# TASK STATEMENT
Report how many lines in the material hold the word "button". No other content is required.

━━━ ENTRIES SUPPLIED

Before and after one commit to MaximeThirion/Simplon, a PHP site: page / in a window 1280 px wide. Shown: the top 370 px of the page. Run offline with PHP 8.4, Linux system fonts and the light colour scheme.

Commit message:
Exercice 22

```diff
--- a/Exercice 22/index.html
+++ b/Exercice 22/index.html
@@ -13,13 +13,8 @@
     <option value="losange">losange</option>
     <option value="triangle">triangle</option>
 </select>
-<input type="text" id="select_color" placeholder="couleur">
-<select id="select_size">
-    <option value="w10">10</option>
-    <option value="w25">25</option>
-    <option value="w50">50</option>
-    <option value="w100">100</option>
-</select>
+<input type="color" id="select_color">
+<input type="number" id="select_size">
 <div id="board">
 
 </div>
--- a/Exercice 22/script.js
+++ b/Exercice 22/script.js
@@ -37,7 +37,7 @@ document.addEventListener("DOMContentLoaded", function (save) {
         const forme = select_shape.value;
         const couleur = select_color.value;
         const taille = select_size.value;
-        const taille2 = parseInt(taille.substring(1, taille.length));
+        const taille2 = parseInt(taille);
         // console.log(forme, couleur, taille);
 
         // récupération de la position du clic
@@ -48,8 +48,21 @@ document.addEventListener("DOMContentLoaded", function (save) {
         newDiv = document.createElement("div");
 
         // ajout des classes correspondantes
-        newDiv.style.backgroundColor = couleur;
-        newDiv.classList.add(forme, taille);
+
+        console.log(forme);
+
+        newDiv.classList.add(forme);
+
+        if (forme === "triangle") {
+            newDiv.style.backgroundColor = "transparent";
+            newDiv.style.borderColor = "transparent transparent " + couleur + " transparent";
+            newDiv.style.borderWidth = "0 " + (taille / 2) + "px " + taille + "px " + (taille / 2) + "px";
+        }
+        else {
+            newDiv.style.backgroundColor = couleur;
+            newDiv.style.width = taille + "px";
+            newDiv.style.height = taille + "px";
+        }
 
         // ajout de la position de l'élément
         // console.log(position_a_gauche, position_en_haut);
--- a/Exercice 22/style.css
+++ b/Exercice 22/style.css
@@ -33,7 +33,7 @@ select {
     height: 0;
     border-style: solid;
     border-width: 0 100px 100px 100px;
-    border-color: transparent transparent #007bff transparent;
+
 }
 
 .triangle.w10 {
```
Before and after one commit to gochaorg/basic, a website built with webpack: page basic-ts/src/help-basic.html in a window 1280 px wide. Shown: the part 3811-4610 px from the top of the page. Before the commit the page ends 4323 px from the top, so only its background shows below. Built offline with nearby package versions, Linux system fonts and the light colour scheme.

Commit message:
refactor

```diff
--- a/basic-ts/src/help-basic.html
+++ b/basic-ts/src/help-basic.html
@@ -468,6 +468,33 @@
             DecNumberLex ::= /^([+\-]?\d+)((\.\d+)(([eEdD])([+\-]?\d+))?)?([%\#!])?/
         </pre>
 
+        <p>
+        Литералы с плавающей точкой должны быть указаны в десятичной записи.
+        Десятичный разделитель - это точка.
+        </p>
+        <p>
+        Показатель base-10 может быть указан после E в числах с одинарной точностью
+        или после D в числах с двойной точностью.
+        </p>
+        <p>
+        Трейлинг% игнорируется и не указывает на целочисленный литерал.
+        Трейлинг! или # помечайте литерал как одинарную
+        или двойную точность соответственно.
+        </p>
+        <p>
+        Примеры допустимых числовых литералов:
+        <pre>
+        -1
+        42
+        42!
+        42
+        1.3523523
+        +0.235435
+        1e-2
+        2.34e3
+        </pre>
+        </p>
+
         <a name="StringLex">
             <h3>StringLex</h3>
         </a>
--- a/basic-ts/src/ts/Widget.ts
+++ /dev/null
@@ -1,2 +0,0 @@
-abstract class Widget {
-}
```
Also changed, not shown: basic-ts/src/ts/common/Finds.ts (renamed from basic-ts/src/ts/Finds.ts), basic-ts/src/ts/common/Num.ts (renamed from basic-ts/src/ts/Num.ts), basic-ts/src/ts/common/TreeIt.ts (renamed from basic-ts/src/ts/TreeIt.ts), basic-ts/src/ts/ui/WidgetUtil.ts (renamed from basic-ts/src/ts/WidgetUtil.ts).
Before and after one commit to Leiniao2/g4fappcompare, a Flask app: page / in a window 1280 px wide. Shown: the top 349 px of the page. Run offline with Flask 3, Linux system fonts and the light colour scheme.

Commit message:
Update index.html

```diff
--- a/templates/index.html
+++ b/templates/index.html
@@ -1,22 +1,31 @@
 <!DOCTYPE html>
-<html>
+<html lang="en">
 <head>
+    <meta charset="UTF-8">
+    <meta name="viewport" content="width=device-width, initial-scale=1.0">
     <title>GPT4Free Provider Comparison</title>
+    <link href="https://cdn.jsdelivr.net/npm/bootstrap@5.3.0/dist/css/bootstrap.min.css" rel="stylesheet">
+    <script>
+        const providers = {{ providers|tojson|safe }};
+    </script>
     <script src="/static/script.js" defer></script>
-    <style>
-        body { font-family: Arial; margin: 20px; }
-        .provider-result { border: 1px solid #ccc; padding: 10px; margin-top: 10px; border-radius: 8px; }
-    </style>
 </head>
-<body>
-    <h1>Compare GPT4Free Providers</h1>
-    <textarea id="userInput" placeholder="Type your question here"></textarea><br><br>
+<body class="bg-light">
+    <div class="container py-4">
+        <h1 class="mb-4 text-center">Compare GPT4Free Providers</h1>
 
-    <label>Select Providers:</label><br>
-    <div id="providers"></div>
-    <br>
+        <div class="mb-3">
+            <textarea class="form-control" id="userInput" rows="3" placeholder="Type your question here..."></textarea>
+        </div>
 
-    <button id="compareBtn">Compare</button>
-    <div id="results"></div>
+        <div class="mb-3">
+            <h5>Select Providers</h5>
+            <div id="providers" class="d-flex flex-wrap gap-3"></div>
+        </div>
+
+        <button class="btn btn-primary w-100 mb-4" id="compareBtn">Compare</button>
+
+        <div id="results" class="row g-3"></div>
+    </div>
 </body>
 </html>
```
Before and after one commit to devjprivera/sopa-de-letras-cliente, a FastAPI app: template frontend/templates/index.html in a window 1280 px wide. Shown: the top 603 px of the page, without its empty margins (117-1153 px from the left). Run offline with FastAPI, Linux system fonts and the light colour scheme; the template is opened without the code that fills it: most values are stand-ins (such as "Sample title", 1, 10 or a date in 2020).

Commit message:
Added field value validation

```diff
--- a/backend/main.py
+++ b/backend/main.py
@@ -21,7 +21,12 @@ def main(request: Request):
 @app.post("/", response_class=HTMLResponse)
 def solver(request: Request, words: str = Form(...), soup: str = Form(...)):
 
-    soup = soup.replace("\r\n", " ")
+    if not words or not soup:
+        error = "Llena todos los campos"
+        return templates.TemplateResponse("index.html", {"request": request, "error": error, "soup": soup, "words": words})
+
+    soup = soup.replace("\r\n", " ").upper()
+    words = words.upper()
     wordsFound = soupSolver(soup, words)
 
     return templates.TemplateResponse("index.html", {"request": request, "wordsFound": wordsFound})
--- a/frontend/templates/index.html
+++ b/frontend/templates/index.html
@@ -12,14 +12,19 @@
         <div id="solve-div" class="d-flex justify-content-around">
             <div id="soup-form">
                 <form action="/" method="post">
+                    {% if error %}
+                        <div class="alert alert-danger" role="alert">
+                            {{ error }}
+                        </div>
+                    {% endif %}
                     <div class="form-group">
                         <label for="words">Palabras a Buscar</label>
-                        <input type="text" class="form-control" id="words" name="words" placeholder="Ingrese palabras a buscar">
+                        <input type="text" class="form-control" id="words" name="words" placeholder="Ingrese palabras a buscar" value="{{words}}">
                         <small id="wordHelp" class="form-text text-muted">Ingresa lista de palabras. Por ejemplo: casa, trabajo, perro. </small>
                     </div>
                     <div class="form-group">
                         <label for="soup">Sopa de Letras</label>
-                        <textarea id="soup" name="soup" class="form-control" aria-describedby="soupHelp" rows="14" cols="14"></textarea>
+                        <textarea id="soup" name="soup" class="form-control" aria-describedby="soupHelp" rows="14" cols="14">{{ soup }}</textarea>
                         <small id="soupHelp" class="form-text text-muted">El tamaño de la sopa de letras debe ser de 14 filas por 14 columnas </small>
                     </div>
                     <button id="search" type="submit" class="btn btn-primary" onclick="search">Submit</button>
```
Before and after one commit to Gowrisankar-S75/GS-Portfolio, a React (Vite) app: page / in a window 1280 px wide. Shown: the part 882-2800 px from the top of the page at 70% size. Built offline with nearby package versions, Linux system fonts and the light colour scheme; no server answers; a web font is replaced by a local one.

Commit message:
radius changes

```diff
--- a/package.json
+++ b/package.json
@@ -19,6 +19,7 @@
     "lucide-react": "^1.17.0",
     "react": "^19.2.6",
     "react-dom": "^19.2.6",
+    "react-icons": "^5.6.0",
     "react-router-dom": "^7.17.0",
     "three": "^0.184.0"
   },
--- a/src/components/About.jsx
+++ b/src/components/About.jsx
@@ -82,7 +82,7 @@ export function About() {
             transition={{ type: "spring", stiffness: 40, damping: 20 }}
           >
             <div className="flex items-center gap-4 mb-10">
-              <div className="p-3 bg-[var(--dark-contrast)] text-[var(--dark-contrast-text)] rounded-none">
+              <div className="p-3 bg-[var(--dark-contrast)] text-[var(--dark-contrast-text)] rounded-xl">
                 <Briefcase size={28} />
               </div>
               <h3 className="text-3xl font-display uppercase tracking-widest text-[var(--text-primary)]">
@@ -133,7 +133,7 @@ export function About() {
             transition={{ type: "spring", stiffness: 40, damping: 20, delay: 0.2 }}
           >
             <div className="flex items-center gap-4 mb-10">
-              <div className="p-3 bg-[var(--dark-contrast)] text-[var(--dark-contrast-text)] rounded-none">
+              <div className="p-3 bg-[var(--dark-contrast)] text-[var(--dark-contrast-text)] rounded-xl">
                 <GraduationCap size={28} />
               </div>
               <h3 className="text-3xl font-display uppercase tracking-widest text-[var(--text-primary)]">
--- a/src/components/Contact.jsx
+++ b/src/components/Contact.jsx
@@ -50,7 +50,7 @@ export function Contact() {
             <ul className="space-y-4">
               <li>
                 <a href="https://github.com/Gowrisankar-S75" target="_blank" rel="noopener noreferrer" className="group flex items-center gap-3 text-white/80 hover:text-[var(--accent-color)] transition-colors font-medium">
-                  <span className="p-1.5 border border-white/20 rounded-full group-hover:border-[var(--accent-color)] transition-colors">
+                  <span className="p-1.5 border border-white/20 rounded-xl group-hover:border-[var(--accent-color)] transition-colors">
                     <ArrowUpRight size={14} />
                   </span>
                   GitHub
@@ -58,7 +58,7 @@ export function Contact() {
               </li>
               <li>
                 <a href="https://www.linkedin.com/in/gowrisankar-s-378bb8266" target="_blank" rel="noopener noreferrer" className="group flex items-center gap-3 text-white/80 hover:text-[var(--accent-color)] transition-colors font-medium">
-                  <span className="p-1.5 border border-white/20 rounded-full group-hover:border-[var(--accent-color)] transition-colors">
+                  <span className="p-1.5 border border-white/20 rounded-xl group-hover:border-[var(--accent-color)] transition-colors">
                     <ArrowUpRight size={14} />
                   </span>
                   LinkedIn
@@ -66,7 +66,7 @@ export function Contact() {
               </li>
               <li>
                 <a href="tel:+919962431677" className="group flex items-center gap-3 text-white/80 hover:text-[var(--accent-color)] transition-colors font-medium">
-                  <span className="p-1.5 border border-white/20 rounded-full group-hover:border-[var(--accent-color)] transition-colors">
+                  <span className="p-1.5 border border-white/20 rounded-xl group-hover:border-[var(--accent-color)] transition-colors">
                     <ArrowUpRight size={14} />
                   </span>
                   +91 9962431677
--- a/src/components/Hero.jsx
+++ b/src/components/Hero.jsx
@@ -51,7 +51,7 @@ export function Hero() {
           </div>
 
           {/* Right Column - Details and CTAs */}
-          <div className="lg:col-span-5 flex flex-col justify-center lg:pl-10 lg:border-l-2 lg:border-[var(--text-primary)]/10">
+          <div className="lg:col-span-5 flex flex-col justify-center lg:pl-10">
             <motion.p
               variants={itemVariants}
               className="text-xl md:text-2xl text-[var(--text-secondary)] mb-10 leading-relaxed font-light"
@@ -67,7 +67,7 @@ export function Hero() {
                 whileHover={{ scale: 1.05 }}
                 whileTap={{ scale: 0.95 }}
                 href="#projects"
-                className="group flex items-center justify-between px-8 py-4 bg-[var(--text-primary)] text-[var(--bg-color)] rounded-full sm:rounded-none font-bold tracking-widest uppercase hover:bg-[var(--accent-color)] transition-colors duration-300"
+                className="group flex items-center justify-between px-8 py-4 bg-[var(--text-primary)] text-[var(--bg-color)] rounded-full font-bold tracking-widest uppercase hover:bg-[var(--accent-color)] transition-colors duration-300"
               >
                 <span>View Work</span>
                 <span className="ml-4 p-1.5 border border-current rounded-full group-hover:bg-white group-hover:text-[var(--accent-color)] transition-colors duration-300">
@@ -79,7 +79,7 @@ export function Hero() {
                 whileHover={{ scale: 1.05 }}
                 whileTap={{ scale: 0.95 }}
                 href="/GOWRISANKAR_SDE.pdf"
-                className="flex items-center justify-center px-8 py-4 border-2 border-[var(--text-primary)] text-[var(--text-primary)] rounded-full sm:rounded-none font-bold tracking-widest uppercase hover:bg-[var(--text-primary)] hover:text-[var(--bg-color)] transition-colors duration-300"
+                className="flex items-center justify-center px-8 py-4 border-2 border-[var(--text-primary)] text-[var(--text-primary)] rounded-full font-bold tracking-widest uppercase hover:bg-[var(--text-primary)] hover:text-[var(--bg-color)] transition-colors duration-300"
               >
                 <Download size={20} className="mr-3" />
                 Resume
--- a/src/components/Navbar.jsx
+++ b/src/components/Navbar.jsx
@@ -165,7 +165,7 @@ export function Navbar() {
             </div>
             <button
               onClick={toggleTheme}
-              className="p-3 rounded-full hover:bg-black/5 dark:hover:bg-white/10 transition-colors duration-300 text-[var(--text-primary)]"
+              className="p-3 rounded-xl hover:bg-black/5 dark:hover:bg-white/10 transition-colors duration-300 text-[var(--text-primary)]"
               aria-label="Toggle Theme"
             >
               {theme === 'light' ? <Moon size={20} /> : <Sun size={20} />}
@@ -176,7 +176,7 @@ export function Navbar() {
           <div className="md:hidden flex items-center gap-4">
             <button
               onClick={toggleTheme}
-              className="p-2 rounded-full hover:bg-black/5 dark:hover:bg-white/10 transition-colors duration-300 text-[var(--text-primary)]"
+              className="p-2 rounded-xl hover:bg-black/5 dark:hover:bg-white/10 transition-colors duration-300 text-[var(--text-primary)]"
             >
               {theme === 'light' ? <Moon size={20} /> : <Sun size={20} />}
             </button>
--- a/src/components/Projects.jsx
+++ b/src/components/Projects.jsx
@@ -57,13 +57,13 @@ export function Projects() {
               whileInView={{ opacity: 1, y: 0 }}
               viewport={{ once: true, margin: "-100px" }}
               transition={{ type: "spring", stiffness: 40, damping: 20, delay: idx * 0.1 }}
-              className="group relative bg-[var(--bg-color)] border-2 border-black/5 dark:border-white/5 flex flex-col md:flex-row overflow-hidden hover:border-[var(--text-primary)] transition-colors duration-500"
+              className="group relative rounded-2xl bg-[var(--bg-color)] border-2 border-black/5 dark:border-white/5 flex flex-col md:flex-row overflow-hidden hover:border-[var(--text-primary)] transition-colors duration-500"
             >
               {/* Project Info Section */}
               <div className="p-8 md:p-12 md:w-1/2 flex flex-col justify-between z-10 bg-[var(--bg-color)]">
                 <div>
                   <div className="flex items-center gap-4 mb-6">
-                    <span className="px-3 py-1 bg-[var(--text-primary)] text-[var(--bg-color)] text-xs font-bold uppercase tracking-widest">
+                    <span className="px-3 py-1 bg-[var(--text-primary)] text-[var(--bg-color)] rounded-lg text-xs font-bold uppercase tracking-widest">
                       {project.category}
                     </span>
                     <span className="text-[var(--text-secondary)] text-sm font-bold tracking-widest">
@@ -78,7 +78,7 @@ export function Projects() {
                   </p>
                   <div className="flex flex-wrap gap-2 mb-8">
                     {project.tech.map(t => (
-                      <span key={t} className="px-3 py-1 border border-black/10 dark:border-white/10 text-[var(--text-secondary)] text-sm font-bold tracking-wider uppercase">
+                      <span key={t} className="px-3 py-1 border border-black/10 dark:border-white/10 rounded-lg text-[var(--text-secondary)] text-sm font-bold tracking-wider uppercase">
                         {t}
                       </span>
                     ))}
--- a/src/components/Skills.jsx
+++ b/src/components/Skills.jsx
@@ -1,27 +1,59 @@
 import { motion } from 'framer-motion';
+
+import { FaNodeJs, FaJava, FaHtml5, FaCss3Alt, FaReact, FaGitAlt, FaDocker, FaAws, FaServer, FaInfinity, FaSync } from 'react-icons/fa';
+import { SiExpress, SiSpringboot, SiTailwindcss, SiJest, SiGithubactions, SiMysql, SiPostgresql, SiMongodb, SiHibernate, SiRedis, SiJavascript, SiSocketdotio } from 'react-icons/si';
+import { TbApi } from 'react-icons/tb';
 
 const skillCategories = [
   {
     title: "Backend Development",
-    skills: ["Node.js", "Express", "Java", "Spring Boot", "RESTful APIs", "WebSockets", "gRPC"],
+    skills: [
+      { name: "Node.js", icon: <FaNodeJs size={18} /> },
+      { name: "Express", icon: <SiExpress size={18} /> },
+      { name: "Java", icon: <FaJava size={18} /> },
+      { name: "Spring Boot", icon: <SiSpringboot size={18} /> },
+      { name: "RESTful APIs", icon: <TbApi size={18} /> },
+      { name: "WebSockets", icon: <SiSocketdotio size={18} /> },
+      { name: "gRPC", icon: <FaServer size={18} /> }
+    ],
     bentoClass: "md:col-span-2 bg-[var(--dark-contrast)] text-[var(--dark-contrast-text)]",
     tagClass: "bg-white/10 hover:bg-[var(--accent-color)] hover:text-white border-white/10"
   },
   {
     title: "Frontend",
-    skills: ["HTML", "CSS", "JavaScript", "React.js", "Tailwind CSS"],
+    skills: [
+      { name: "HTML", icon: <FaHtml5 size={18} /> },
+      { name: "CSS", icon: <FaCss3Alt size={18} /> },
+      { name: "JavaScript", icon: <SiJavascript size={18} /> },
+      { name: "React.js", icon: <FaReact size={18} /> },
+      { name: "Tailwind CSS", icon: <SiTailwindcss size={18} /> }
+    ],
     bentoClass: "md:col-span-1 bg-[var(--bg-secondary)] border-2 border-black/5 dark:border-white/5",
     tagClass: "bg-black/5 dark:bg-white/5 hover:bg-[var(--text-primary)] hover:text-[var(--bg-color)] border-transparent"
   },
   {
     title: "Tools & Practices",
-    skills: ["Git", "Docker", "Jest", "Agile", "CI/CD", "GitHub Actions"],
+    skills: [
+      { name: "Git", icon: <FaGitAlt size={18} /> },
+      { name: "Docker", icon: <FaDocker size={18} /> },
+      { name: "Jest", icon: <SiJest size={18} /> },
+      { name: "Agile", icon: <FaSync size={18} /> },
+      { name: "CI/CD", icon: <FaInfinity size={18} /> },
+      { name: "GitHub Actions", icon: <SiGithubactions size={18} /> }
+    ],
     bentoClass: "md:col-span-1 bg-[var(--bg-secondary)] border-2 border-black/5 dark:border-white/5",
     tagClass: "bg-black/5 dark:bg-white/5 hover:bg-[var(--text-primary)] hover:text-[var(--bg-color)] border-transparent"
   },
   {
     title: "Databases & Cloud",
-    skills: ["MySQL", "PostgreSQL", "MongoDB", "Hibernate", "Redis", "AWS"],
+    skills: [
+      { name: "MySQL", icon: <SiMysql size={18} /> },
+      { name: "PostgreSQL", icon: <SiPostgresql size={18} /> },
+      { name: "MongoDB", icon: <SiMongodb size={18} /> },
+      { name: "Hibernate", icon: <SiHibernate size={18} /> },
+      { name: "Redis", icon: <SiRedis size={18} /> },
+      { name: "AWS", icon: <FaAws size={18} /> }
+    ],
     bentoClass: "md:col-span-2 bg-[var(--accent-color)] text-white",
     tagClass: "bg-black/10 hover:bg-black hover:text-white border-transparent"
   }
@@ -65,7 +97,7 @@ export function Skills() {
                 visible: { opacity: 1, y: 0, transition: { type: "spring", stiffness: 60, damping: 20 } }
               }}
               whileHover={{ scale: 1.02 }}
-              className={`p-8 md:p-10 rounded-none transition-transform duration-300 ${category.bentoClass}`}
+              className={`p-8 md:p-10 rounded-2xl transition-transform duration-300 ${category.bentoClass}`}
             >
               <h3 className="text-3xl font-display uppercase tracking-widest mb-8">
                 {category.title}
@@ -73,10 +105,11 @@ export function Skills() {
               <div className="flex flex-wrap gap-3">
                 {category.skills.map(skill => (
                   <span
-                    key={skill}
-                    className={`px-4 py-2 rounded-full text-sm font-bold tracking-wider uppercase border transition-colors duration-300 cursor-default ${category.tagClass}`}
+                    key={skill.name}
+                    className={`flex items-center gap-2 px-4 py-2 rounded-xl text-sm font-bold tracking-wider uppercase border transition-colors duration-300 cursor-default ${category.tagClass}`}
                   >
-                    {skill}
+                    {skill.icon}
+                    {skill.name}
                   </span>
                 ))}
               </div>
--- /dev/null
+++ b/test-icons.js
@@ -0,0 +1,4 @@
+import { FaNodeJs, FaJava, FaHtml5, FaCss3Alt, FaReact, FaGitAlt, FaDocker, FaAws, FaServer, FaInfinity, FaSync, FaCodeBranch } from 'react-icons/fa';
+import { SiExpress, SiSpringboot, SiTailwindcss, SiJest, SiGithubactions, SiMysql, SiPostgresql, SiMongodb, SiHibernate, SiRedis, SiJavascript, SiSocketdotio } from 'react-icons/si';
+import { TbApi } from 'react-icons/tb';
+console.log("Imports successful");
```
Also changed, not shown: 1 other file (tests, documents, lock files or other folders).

━━━━━━

# WRITTEN ANSWER
6